Cell-type-specific responses to fungal infection in plants revealed by single-cell transcriptomics

Pathogen infection is a dynamic process. Here, we employ single-cell transcriptomics to investigate plant response heterogeneity. By generating an Arabidopsis thaliana leaf atlas encompassing 95,040 cells during infection by a fungal pathogen, Colletotrichum higginsianum, we unveil cell-type-specific gene expression, notably an enrichment of intracellular immune receptors in vasculature cells. Trajectory inference identifies cells that had different interactions with the invading fungus. This analysis divulges transcriptional reprogramming of abscisic acid signaling specifically occurring in guard cells, which is consistent with a stomatal closure dependent on direct contact with the fungus. Furthermore, we investigate the transcriptional plasticity of genes involved in glucosinolate biosynthesis in cells at the fungal infection sites, emphasizing the contribution of the epidermis-expressed MYB122 to disease resistance.
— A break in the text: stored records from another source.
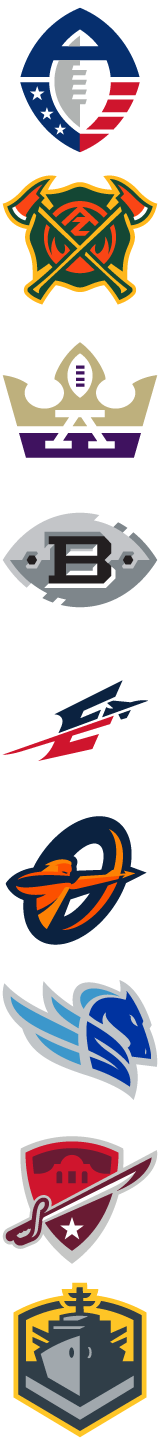
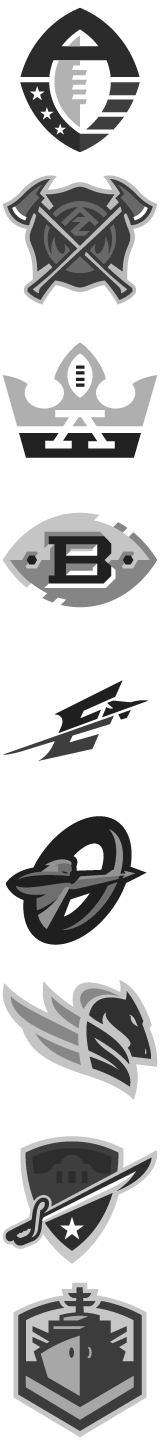
Make (almost) everything grayscale

diff --git a/src/scss/variables/_teams-nfl.scss b/src/scss/variables/_teams-nfl.scss
@@ -1,33 +1,33 @@
 $nfl-teams:
-	(league: "nfl", name: "cardinals", abbr: ARI, url: azcardinals, fg: #FFFFFF, bg: #97233F),
-	(league: "nfl", name: "falcons", abbr: ATL, url: falcons, fg: #A71930, bg: #000000),
-	(league: "nfl", name: "ravens", abbr: BAL, url: ravens, fg: #9E7C0C, bg: #241773),
-	(league: "nfl", name: "bills", abbr: BUF, url: buffalobills, fg: #C60C30, bg: #00338D),
-	(league: "nfl", name: "panthers", abbr: CAR, url: panthers, fg: #000000, bg: #0085CA),
-	(league: "nfl", name: "bears", abbr: CHI, url: chibears, fg: #C83803, bg: #0B162A),
-	(league: "nfl", name: "bengals", abbr: CIN, url: bengals, fg: #FB4F14, bg: #000000),
-	(league: "nfl", name: "browns", abbr: CLE, url: browns, fg: #311D00, bg: #FF3C00),
-	(league: "nfl", name: "cowboys", abbr: DAL, url: cowboys, fg: #B0B7BC, bg: #002244),
-	(league: "nfl", name: "broncos", abbr: DEN, url: denverbroncos, fg: #002244, bg: #FB4F14),
-	(league: "nfl", name: "lions", abbr: DET, url: detroitlions, fg: #B0B7BC, bg: #005A8B),
-	(league: "nfl", name: "packers", abbr: GB, url: greenbaypackers, fg: #FFB612, bg: #203731),
-	(league: "nfl", name: "texans", abbr: HOU, url: texans, fg: #A71930, bg: #03202F),
-	(league: "nfl", name: "colts", abbr: IND, url: colts, fg: #FFFFFF, bg: #002C5F),
-	(league: "nfl", name: "jaguars", abbr: JAX, url: jaguars, fg: #006778, bg: #000000),
-	(league: "nfl", name: "chiefs", abbr: KC, url: kansascitychiefs, fg: #FFB612, bg: #E31837),
-	(league: "nfl", name: "dolphins", abbr: MIA, url: miamidolphins, fg: #F58220, bg: #008E97),
-	(league: "nfl", name: "vikings", abbr: MIN, url: minnesotavikings, fg: #FFC62F, bg: #4F2683),
-	(league: "nfl", name: "patriots", abbr: NE, url: patriots, fg: #C60C30, bg: #002244),
-	(league: "nfl", name: "saints", abbr: NO, url: saints, fg: #9F8958, bg: #000000),
-	(league: "nfl", name: "giants", abbr: NYG, url: nygiants, fg: #A71930, bg: #0B2265),
-	(league: "nfl", name: "jets", abbr: NYJ, url: nyjets, fg: #FFFFFF, bg: #203731),
-	(league: "nfl", name: "raiders", abbr: OAK, url: oaklandraiders, fg: #000000, bg: #A5ACAF),
-	(league: "nfl", name: "eagles", abbr: PHI, url: eagles, fg: #A5ACAF, bg: #004953),
-	(league: "nfl", name: "steelers", abbr: PIT, url: steelers, fg: #FFB612, bg: #000000),
-	(league: "nfl", name: "rams", abbr: LA, url: losangelesrams, fg: #B3995D, bg: #002244),
-	(league: "nfl", name: "49ers", abbr: SF, url: 49ers, fg: #B3995D, bg: #AA0000),
-	(league: "nfl", name: "seahawks", abbr: SEA, url: seahawks, fg: #69BE28, bg: #002244),
-	(league: "nfl", name: "chargers", abbr: LAC, url: chargers, fg: #FFB612, bg: #0073CF),
-	(league: "nfl", name: "buccaneers", abbr: TB, url: buccaneers, fg: #34302B, bg: #D50A0A),
-	(league: "nfl", name: "titans", abbr: TEN, url: tennesseetitans, fg: #4B92DB, bg: #002244),
-	(league: "nfl", name: "redskins", abbr: WAS, url: redskins, fg: #FFB612, bg: #773141);
+	(league: "nfl", name: "cardinals", abbr: ARI, url: azcardinals, fg: grayscale(#FFFFFF), bg: grayscale(#97233F)),
+	(league: "nfl", name: "falcons", abbr: ATL, url: falcons, fg: grayscale(#A71930), bg: grayscale(#000000)),
+	(league: "nfl", name: "ravens", abbr: BAL, url: ravens, fg: grayscale(#9E7C0C), bg: grayscale(#241773)),
+	(league: "nfl", name: "bills", abbr: BUF, url: buffalobills, fg: grayscale(#C60C30), bg: grayscale(#00338D)),
+	(league: "nfl", name: "panthers", abbr: CAR, url: panthers, fg: grayscale(#000000), bg: grayscale(#0085CA)),
+	(league: "nfl", name: "bears", abbr: CHI, url: chibears, fg: grayscale(#C83803), bg: grayscale(#0B162A)),
+	(league: "nfl", name: "bengals", abbr: CIN, url: bengals, fg: grayscale(#FB4F14), bg: grayscale(#000000)),
+	(league: "nfl", name: "browns", abbr: CLE, url: browns, fg: grayscale(#311D00), bg: grayscale(#FF3C00)),
+	(league: "nfl", name: "cowboys", abbr: DAL, url: cowboys, fg: grayscale(#B0B7BC), bg: grayscale(#002244)),
+	(league: "nfl", name: "broncos", abbr: DEN, url: denverbroncos, fg: grayscale(#002244), bg: grayscale(#FB4F14)),
+	(league: "nfl", name: "lions", abbr: DET, url: detroitlions, fg: grayscale(#B0B7BC), bg: grayscale(#005A8B)),
+	(league: "nfl", name: "packers", abbr: GB, url: greenbaypackers, fg: grayscale(#FFB612), bg: grayscale(#203731)),
+	(league: "nfl", name: "texans", abbr: HOU, url: texans, fg: grayscale(#A71930), bg: grayscale(#03202F)),
+	(league: "nfl", name: "colts", abbr: IND, url: colts, fg: grayscale(#FFFFFF), bg: grayscale(#002C5F)),
+	(league: "nfl", name: "jaguars", abbr: JAX, url: jaguars, fg: grayscale(#006778), bg: grayscale(#000000)),
+	(league: "nfl", name: "chiefs", abbr: KC, url: kansascitychiefs, fg: grayscale(#FFB612), bg: grayscale(#E31837)),
+	(league: "nfl", name: "dolphins", abbr: MIA, url: miamidolphins, fg: grayscale(#F58220), bg: grayscale(#008E97)),
+	(league: "nfl", name: "vikings", abbr: MIN, url: minnesotavikings, fg: grayscale(#FFC62F), bg: grayscale(#4F2683)),
+	(league: "nfl", name: "patriots", abbr: NE, url: patriots, fg: grayscale(#C60C30), bg: grayscale(#002244)),
+	(league: "nfl", name: "saints", abbr: NO, url: saints, fg: grayscale(#9F8958), bg: grayscale(#000000)),
+	(league: "nfl", name: "giants", abbr: NYG, url: nygiants, fg: grayscale(#A71930), bg: grayscale(#0B2265)),
+	(league: "nfl", name: "jets", abbr: NYJ, url: nyjets, fg: grayscale(#FFFFFF), bg: grayscale(#203731)),
+	(league: "nfl", name: "raiders", abbr: OAK, url: oaklandraiders, fg: grayscale(#000000), bg: grayscale(#A5ACAF)),
+	(league: "nfl", name: "eagles", abbr: PHI, url: eagles, fg: grayscale(#A5ACAF), bg: grayscale(#004953)),
+	(league: "nfl", name: "steelers", abbr: PIT, url: steelers, fg: grayscale(#FFB612), bg: grayscale(#000000)),
+	(league: "nfl", name: "rams", abbr: LA, url: losangelesrams, fg: grayscale(#B3995D), bg: grayscale(#002244)),
+	(league: "nfl", name: "49ers", abbr: SF, url: 49ers, fg: grayscale(#B3995D), bg: grayscale(#AA0000)),
+	(league: "nfl", name: "seahawks", abbr: SEA, url: seahawks, fg: grayscale(#69BE28), bg: grayscale(#002244)),
+	(league: "nfl", name: "chargers", abbr: LAC, url: chargers, fg: grayscale(#FFB612), bg: grayscale(#0073CF)),
+	(league: "nfl", name: "buccaneers", abbr: TB, url: buccaneers, fg: grayscale(#34302B), bg: grayscale(#D50A0A)),
+	(league: "nfl", name: "titans", abbr: TEN, url: tennesseetitans, fg: grayscale(#4B92DB), bg: grayscale(#002244)),
+	(league: "nfl", name: "redskins", abbr: WAS, url: redskins, fg: grayscale(#FFB612), bg: grayscale(#773141));

diff --git a/src/scss/variables/_teams-aaf.scss b/src/scss/variables/_teams-aaf.scss
@@ -5,21 +5,21 @@ $aaf-teams: (
 	name: "aaf",
 	abbr: "AAF",
 	url: "AAFB",
-	color-1: #012B66,
-	color-2: #C02C27,
-	color-3: #A9ACAB,
-	fg: #A9ACAB,
-	bg: #012B66,
+	color-1: grayscale(#012B66),
+	color-2: grayscale(#C02C27),
+	color-3: grayscale(#A9ACAB),
+	fg: grayscale(#A9ACAB),
+	bg: grayscale(#012B66),
 ),(
 	league: "aaf",
 	name: "Hotshots",
 	abbr: "ARI",
 	url: "ARZHotshots",
-	color-1: #1B4734,
-	color-2: #F7B844,
-	color-3: #ED4434,
-	fg: #F7B844,
-	bg: #1B4734,
+	color-1: grayscale(#1B4734),
+	color-2: grayscale(#F7B844),
+	color-3: grayscale(#ED4434),
+	fg: grayscale(#F7B844),
+	bg: grayscale(#1B4734),
 	eliminated:  true,
 	champion:  false
 ),(
@@ -27,11 +27,11 @@ $aaf-teams: (
 	name: "Legends",
 	abbr: "ATL",
 	url: "ATLLegends",
-	color-1: #481D69,
-	color-2: #C5B783,
-	color-3: #FFFFFF,
-	fg: #C5B783,
-	bg: #481D69,
+	color-1: grayscale(#481D69),
+	color-2: grayscale(#C5B783),
+	color-3: grayscale(#FFFFFF),
+	fg: grayscale(#C5B783),
+	bg: grayscale(#481D69),
 	eliminated:  true,
 	champion:  false
 ),(
@@ -39,11 +39,11 @@ $aaf-teams: (
 	name: "Iron",
 	abbr: "BIR",
 	url: "BHIron",
-	color-1: #000000,
-	color-2: #7C878E,
-	color-3: #C7C9C7,
-	fg: #C7C9C7,
-	bg: #000000,
+	color-1: grayscale(#000000),
+	color-2: grayscale(#7C878E),
+	color-3: grayscale(#C7C9C7),
+	fg: grayscale(#C7C9C7),
+	bg: grayscale(#000000),
 	eliminated:  true,
 	champion:  false
 ),(
@@ -51,11 +51,11 @@ $aaf-teams: (
 	name: "Express",
 	abbr: "MEM",
 	url: "MemExpress",
-	color-1: #C82E2F,
-	color-2: #0C2340,
-	color-3: #FFFFFF,
-	fg: #0C2340,
-	bg: #C82E2F,
+	color-1: grayscale(#C82E2F),
+	color-2: grayscale(#0C2340),
+	color-3: grayscale(#FFFFFF),
+	fg: grayscale(#0C2340),
+	bg: grayscale(#C82E2F),
 	eliminated:  true,
 	champion:  false
 ),(
@@ -63,11 +63,11 @@ $aaf-teams: (
 	name: "Apollos",
 	abbr: "ORL",
 	url: "OrlApollos",
-	color-1: #0C2340,
-	color-2: #EE4E34,
-	color-3: #F1813A,
-	fg: #0C2340,
-	bg: #F1813A,
+	color-1: grayscale(#0C2340),
+	color-2: grayscale(#EE4E34),
+	color-3: grayscale(#F1813A),
+	fg: grayscale(#0C2340),
+	bg: grayscale(#F1813A),
 	eliminated:  true,
 	champion:  false
 ),(
@@ -75,11 +75,11 @@ $aaf-teams: (
 	name: "Stallions",
 	abbr: "SL",
 	url: "SLCStallions",
-	color-1: #0032A0,
-	color-2: #4698CA,
-	color-3: #C1C6C8,
-	fg: #4698CA,
-	bg: #0032A0,
+	color-1: grayscale(#0032A0),
+	color-2: grayscale(#4698CA),
+	color-3: grayscale(#C1C6C8),
+	fg: grayscale(#4698CA),
+	bg: grayscale(#0032A0),
 	eliminated:  true,
 	champion:  false
 ),(
@@ -87,11 +87,11 @@ $aaf-teams: (
 	name: "Commanders",
 	abbr: "SA",
 	url: "CommandersSA",
-	color-1: #651C32,
-	color-2: #C82E2F,
-	color-3: #C7C9C7,
-	fg: #C7C9C7,
-	bg: #651C32,
+	color-1: grayscale(#651C32),
+	color-2: grayscale(#C82E2F),
+	color-3: grayscale(#C7C9C7),
+	fg: grayscale(#C7C9C7),
+	bg: grayscale(#651C32),
 	eliminated:  true,
 	champion:  false
 ),(
@@ -99,11 +99,11 @@ $aaf-teams: (
 	name: "Fleet",
 	abbr: "SD",
 	url: "SDFleet",
-	color-1: #333F48,
-	color-2: #F9C747,
-	color-3: #A2AAAD,
-	fg: #333F48,
-	bg: #F9C747,
+	color-1: grayscale(#333F48),
+	color-2: grayscale(#F9C747),
+	color-3: grayscale(#A2AAAD),
+	fg: grayscale(#333F48),
+	bg: grayscale(#F9C747),
 	eliminated:  true,
 	champion:  false
 );

diff --git a/src/scss/variables/_teams-cfl.scss b/src/scss/variables/_teams-cfl.scss
@@ -1,10 +1,10 @@
 $cfl-teams:
-	(league: "cfl", name: "lions", abbr: "BC", url: "BC_Lions", fg: #FFFFFF, bg: #97233F),
-	(league: "cfl", name: "stampeders", abbr: "CGY", url: "stampeders", fg: #A71930, bg: #000000),
-	(league: "cfl", name: "eskimos", abbr: "EDM", url: "eskimos", fg: #9E7C0C, bg: #241773),
-	(league: "cfl", name: "tigercats", abbr: "HAM", url: "ticats", fg: #C60C30, bg: #00338D),
-	(league: "cfl", name: "alouettes", abbr: "MTL", url: "alouettes", fg: #000000, bg: #0085CA),
-	(league: "cfl", name: "redblacks", abbr: "OTT", url: "redblacks", fg: #C83803, bg: #0B162A),
-	(league: "cfl", name: "roughriders", abbr: "SSK", url: "riderville", fg: #FB4F14, bg: #000000),
-	(league: "cfl", name: "argonauts", abbr: "TOR", url: "argonauts", fg: #311D00, bg: #FF3C00),
-	(league: "cfl", name: "bluebombers", abbr: "WPG", url: "winnipegbluebombers", fg: #311D00, bg: #FF3C00);
+	(league: "cfl", name: "lions", abbr: "BC", url: "BC_Lions", fg: grayscale(#FFFFFF), bg: grayscale(#97233F)),
+	(league: "cfl", name: "stampeders", abbr: "CGY", url: "stampeders", fg: grayscale(#A71930), bg: grayscale(#000000)),
+	(league: "cfl", name: "eskimos", abbr: "EDM", url: "eskimos", fg: grayscale(#9E7C0C), bg: grayscale(#241773)),
+	(league: "cfl", name: "tigercats", abbr: "HAM", url: "ticats", fg: grayscale(#C60C30), bg: grayscale(#00338D)),
+	(league: "cfl", name: "alouettes", abbr: "MTL", url: "alouettes", fg: grayscale(#000000), bg: grayscale(#0085CA)),
+	(league: "cfl", name: "redblacks", abbr: "OTT", url: "redblacks", fg: grayscale(#C83803), bg: grayscale(#0B162A)),
+	(league: "cfl", name: "roughriders", abbr: "SSK", url: "riderville", fg: grayscale(#FB4F14), bg: grayscale(#000000)),
+	(league: "cfl", name: "argonauts", abbr: "TOR", url: "argonauts", fg: grayscale(#311D00), bg: grayscale(#FF3C00)),
+	(league: "cfl", name: "bluebombers", abbr: "WPG", url: "winnipegbluebombers", fg: grayscale(#311D00), bg: grayscale(#FF3C00));

diff --git a/src/scss/variables/_link-flair.scss b/src/scss/variables/_link-flair.scss
@@ -1,7 +1,7 @@
 $link-flair: (
 	name: "game thread",
 	class: "game-thread",
-	color: #429876,
+	color: grayscale(#429876),
 	bold: true,
 ),(
 	name: "highlight",
@@ -15,7 +15,7 @@ $link-flair: (
 ),(
 	name: "trash talk",
 	class: "trash-talk",
-	color: #81CEDF,
+	color: grayscale(#81CEDF),
 ),(
 	name: "original content",
 	class: "original-content",
@@ -25,7 +25,7 @@ $link-flair: (
 ),(
 	name: "Announcement",
 	class: "announcement",
-	color: #E74C3C,
+	color: grayscale(#E74C3C),
 	bold: true,
 ),(
 	name: "News",
@@ -45,7 +45,7 @@ $link-flair: (
 ),(
 	name: "AMA",
 	class: "ama",
-	color: #87D37C,
+	color: grayscale(#87D37C),
 	bold: true,
 ),(
 	name: "AMA Ended :(",

diff --git a/src/scss/modules/_teams-header.scss b/src/scss/modules/_teams-header.scss
@@ -24,7 +24,7 @@
 		top: $h-reddit-nav;
 		height: 80px;
 		width: 200px;
-		background: $aaf-blue;
+		background: grayscale($aaf-blue);
 		z-index: 2;
 		cursor: pointer;
 		transition: .3s ease-out;
@@ -41,7 +41,7 @@
 		&::before,
 		&::after{
 			transition: 1s ease-out;
-			background: lighten($aaf-blue, 10);
+			background: grayscale(lighten($aaf-blue, 10));
 		}
 	}
 	&::before{
@@ -136,7 +136,7 @@
 		$url: map-get($team, url);
 		$bg: map-get($team, bg);
 		& a[href="/r/#{$url}"]::after, a[data-href-url="/r/#{$url}"]{
-			background: $bg;
+			background: grayscale($bg);
 		}
 	}
 }

diff --git a/src/scss/states/_nightmode.scss b/src/scss/states/_nightmode.scss
@@ -1,8 +1,8 @@
 $resnm-bg: #222;
 $resnm-fg: gray;
-$resnm-header: #666660;
+$resnm-header: grayscale(#666660);
 $resnm-header-fg: color(grey,60);
-$resnm-teamlinks-bg: #2F2E31;
+$resnm-teamlinks-bg: grayscale(#2F2E31);
 
 .res-nightmode {
     .side {
@@ -90,6 +90,6 @@ $resnm-teamlinks-bg: #2F2E31;
         }
     }
     .content .linklisting .thing .title .domain a, .content .linklisting .thing .title>.title {
-        color: lighten($aaf-blue, 20);
+        color: grayscale(lighten($aaf-blue, 20));
     }
 }

diff --git a/src/scss/themes/_basic-hero.scss b/src/scss/themes/_basic-hero.scss
@@ -2,7 +2,7 @@ $color-1: #3F195F;
 $color-2: #F7B744;
 
 html{
-	background-color: $color-1;
+	background-color: grayscale($color-1);
 }
 html::after{
 	content: "";
@@ -25,7 +25,7 @@ html::before{
 	right: 0;
 	z-index: -1;
 	height: 100%;
-	background-color: $color-2;
+	background-color: grayscale($color-2);
 }
 #header{
 	background: #fff;

diff --git a/src/scss/modules/_user-flair.scss b/src/scss/modules/_user-flair.scss
@@ -132,8 +132,8 @@ $pos-100:  0%;
 			}
 		}
 		.flair-#{to-lower-case($name)}.flair-official + .author {
-			background: $bg;
-			color: $fg;
+			background: grayscale($bg);
+			color: grayscale($fg);
 		}
 	} @else{
 		$flair-rank: "secondary";

diff --git a/src/scss/modules/_link-flair.scss b/src/scss/modules/_link-flair.scss
@@ -50,7 +50,7 @@ $pos-100:  0%;
 		@if($color or $bold){
 			.title{
 				@if($color){
-					color: $color !important;
+					color: grayscale($color) !important;
 				}
 				@if($bold){
 					font-weight: bold !important;

diff --git a/src/scss/modules/_rankers-flair.scss b/src/scss/modules/_rankers-flair.scss
@@ -15,7 +15,7 @@
 		display: none !important;
 	}
 	+ .author{
-		color: red;
+		color: grayscale(red);
 	}
 	@each $team in $aaf-teams{
 		$name: map-get($team, name);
This work underscores spatially dynamic, cell-type-specific plant responses to a fungal pathogen and provides a valuable resource that supports in-depth investigations of plant-pathogen interactions.